═══ DATA PROVIDED ═══

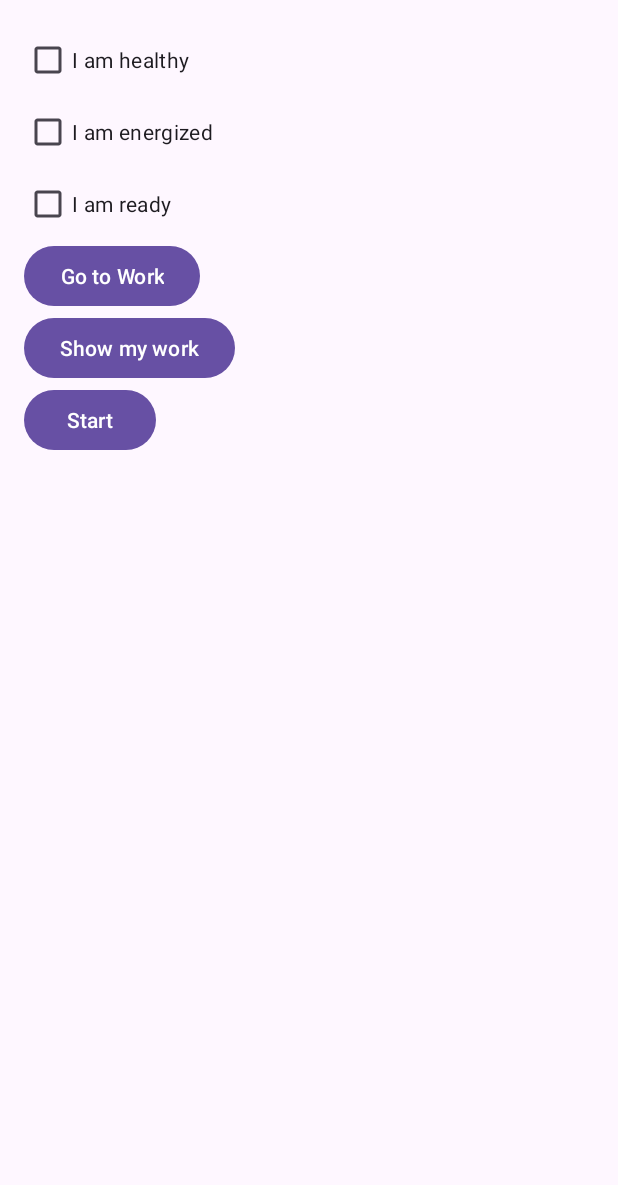
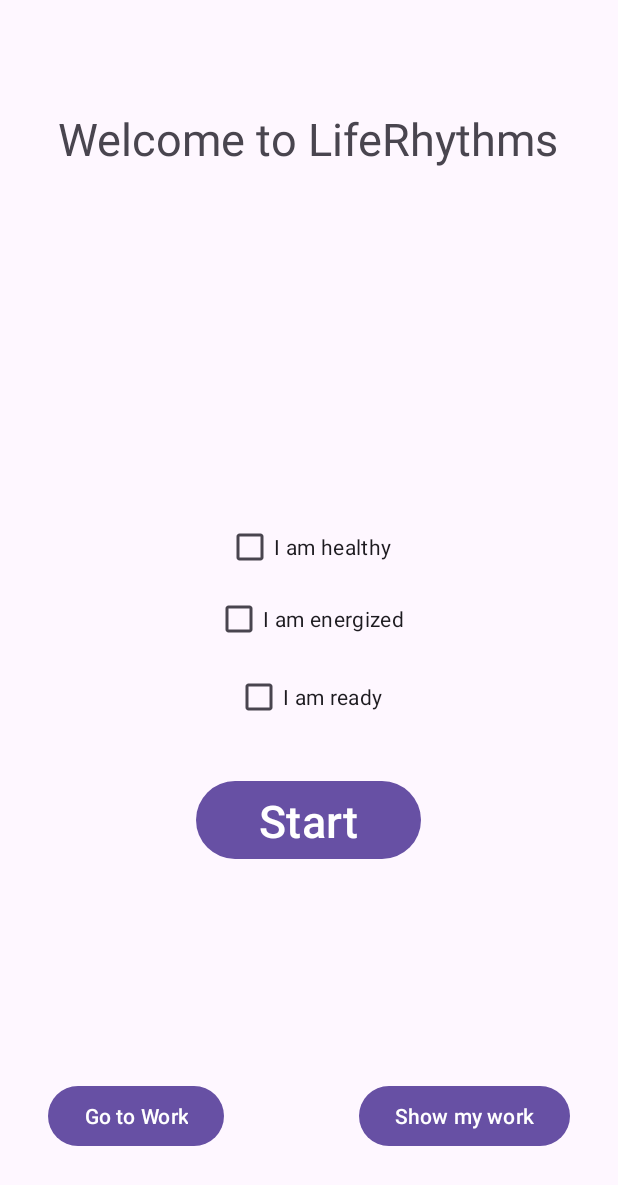
Before and after one commit to xuchenzhe531/Startup_LifeRhythms, an Android app: the screen it shows after launch (MainActivity), on a phone screen of 412 x 824 dp. Shown: the top 1185 px of the screen. Run offline under Robolectric (Android 15) with nearby library versions, the phone set to English and light mode, and no system bars.

```diff
--- a/app/src/main/res/layout/activity_main.xml
+++ b/app/src/main/res/layout/activity_main.xml
@@ -1,45 +1,83 @@
 <?xml version="1.0" encoding="utf-8"?>
-<LinearLayout
-    xmlns:android="http://schemas.android.com/apk/res/android"
-    android:orientation="vertical"
+<androidx.constraintlayout.widget.ConstraintLayout xmlns:android="http://schemas.android.com/apk/res/android"
+    xmlns:app="http://schemas.android.com/apk/res-auto"
     android:layout_width="match_parent"
     android:layout_height="match_parent"
     android:padding="16dp">
+
+    <TextView
+        android:id="@+id/textViewTitle"
+        android:layout_width="wrap_content"
+        android:layout_height="wrap_content"
+        android:layout_marginTop="56dp"
+        android:text="Welcome to LifeRhythms"
+        android:textSize="30sp"
+        app:layout_constraintHorizontal_bias="0.493"
+        app:layout_constraintLeft_toLeftOf="parent"
+        app:layout_constraintRight_toRightOf="parent"
+        app:layout_constraintTop_toTopOf="parent" />
 
     <CheckBox
         android:id="@+id/checkBoxHealthy"
         android:layout_width="wrap_content"
         android:layout_height="wrap_content"
-        android:text="I am healthy"/>
+        android:layout_marginTop="228dp"
+        android:text="I am healthy"
+        app:layout_constraintEnd_toEndOf="parent"
+        app:layout_constraintLeft_toLeftOf="parent"
+        app:layout_constraintRight_toRightOf="parent"
+        app:layout_constraintStart_toStartOf="parent"
+        app:layout_constraintTop_toBottomOf="@id/textViewTitle" />
 
     <CheckBox
         android:id="@+id/checkBoxEnergized"
         android:layout_width="wrap_content"
         android:layout_height="wrap_content"
-        android:text="I am energized"/>
+        android:text="I am energized"
+        app:layout_constraintLeft_toLeftOf="parent"
+        app:layout_constraintRight_toRightOf="parent"
+        app:layout_constraintTop_toBottomOf="@id/checkBoxHealthy" />
 
     <CheckBox
         android:id="@+id/checkBoxReady"
         android:layout_width="wrap_content"
         android:layout_height="wrap_content"
-        android:text="I am ready"/>
+        android:layout_marginTop="4dp"
+        android:text="I am ready"
+        app:layout_constraintLeft_toLeftOf="parent"
+        app:layout_constraintRight_toRightOf="parent"
+        app:layout_constraintTop_toBottomOf="@id/checkBoxEnergized" />
+
+    <Button
+        android:id="@+id/buttonStart"
+        android:layout_width="150dp"
+        android:layout_height="60dp"
+        android:layout_marginTop="28dp"
+        android:text="Start"
+        android:textSize="30dp"
+        app:layout_constraintHorizontal_bias="0.498"
+        app:layout_constraintLeft_toLeftOf="parent"
+        app:layout_constraintRight_toRightOf="parent"
+        app:layout_constraintTop_toBottomOf="@id/checkBoxReady" />
 
     <Button
         android:id="@+id/buttonGoToWork"
         android:layout_width="wrap_content"
         android:layout_height="wrap_content"
-        android:text="Go to Work"/>
+        android:layout_marginLeft="16dp"
+        android:layout_marginBottom="40dp"
+        android:text="Go to Work"
+        app:layout_constraintBottom_toBottomOf="parent"
+        app:layout_constraintLeft_toLeftOf="parent" />
 
     <Button
         android:id="@+id/buttonShowMyWork"
         android:layout_width="wrap_content"
         android:layout_height="wrap_content"
-        android:text="Show my work"/>
+        android:layout_marginRight="16dp"
+        android:layout_marginBottom="40dp"
+        android:text="Show my work"
+        app:layout_constraintBottom_toBottomOf="parent"
+        app:layout_constraintRight_toRightOf="parent" />
 
-    <Button
-        android:id="@+id/buttonStart"
-        android:layout_width="wrap_content"
-        android:layout_height="wrap_content"
-        android:text="Start"/>
-
-</LinearLayout>
+</androidx.constraintlayout.widget.ConstraintLayout>
```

═══

== TASK TO COMPLETE ==
An exact repeat of all the data is required, pictures excluded.

== YOUR RESPONSE ==
Before and after one commit to xuchenzhe531/Startup_LifeRhythms, an Android app: the screen it shows after launch (MainActivity), on a phone screen of 412 x 824 dp. Shown: the top 1185 px of the screen. Run offline under Robolectric (Android 15) with nearby library versions, the phone set to English and light mode, and no system bars.

```diff
--- a/app/src/main/res/layout/activity_main.xml
+++ b/app/src/main/res/layout/activity_main.xml
@@ -1,45 +1,83 @@
 <?xml version="1.0" encoding="utf-8"?>
-<LinearLayout
-    xmlns:android="http://schemas.android.com/apk/res/android"
-    android:orientation="vertical"
+<androidx.constraintlayout.widget.ConstraintLayout xmlns:android="http://schemas.android.com/apk/res/android"
+    xmlns:app="http://schemas.android.com/apk/res-auto"
     android:layout_width="match_parent"
     android:layout_height="match_parent"
     android:padding="16dp">
+
+    <TextView
+        android:id="@+id/textViewTitle"
+        android:layout_width="wrap_content"
+        android:layout_height="wrap_content"
+        android:layout_marginTop="56dp"
+        android:text="Welcome to LifeRhythms"
+        android:textSize="30sp"
+        app:layout_constraintHorizontal_bias="0.493"
+        app:layout_constraintLeft_toLeftOf="parent"
+        app:layout_constraintRight_toRightOf="parent"
+        app:layout_constraintTop_toTopOf="parent" />
 
     <CheckBox
         android:id="@+id/checkBoxHealthy"
         android:layout_width="wrap_content"
         android:layout_height="wrap_content"
-        android:text="I am healthy"/>
+        android:layout_marginTop="228dp"
+        android:text="I am healthy"
+        app:layout_constraintEnd_toEndOf="parent"
+        app:layout_constraintLeft_toLeftOf="parent"
+        app:layout_constraintRight_toRightOf="parent"
+        app:layout_constraintStart_toStartOf="parent"
+        app:layout_constraintTop_toBottomOf="@id/textViewTitle" />
 
     <CheckBox
         android:id="@+id/checkBoxEnergized"
         android:layout_width="wrap_content"
         android:layout_height="wrap_content"
-        android:text="I am energized"/>
+        android:text="I am energized"
+        app:layout_constraintLeft_toLeftOf="parent"
+        app:layout_constraintRight_toRightOf="parent"
+        app:layout_constraintTop_toBottomOf="@id/checkBoxHealthy" />
 
     <CheckBox
         android:id="@+id/checkBoxReady"
         android:layout_width="wrap_content"
         android:layout_height="wrap_content"
-        android:text="I am ready"/>
+        android:layout_marginTop="4dp"
+        android:text="I am ready"
+        app:layout_constraintLeft_toLeftOf="parent"
+        app:layout_constraintRight_toRightOf="parent"
+        app:layout_constraintTop_toBottomOf="@id/checkBoxEnergized" />
+
+    <Button
+        android:id="@+id/buttonStart"
+        android:layout_width="150dp"
+        android:layout_height="60dp"
+        android:layout_marginTop="28dp"
+        android:text="Start"
+        android:textSize="30dp"
+        app:layout_constraintHorizontal_bias="0.498"
+        app:layout_constraintLeft_toLeftOf="parent"
+        app:layout_constraintRight_toRightOf="parent"
+        app:layout_constraintTop_toBottomOf="@id/checkBoxReady" />
 
     <Button
         android:id="@+id/buttonGoToWork"
         android:layout_width="wrap_content"
         android:layout_height="wrap_content"
-        android:text="Go to Work"/>
+        android:layout_marginLeft="16dp"
+        android:layout_marginBottom="40dp"
+        android:text="Go to Work"
+        app:layout_constraintBottom_toBottomOf="parent"
+        app:layout_constraintLeft_toLeftOf="parent" />
 
     <Button
         android:id="@+id/buttonShowMyWork"
         android:layout_width="wrap_content"
         android:layout_height="wrap_content"
-        android:text="Show my work"/>
+        android:layout_marginRight="16dp"
+        android:layout_marginBottom="40dp"
+        android:text="Show my work"
+        app:layout_constraintBottom_toBottomOf="parent"
+        app:layout_constraintRight_toRightOf="parent" />
 
-    <Button
-        android:id="@+id/buttonStart"
-        android:layout_width="wrap_content"
-        android:layout_height="wrap_content"
-        android:text="Start"/>
-
-</LinearLayout>
+</androidx.constraintlayout.widget.ConstraintLayout>
```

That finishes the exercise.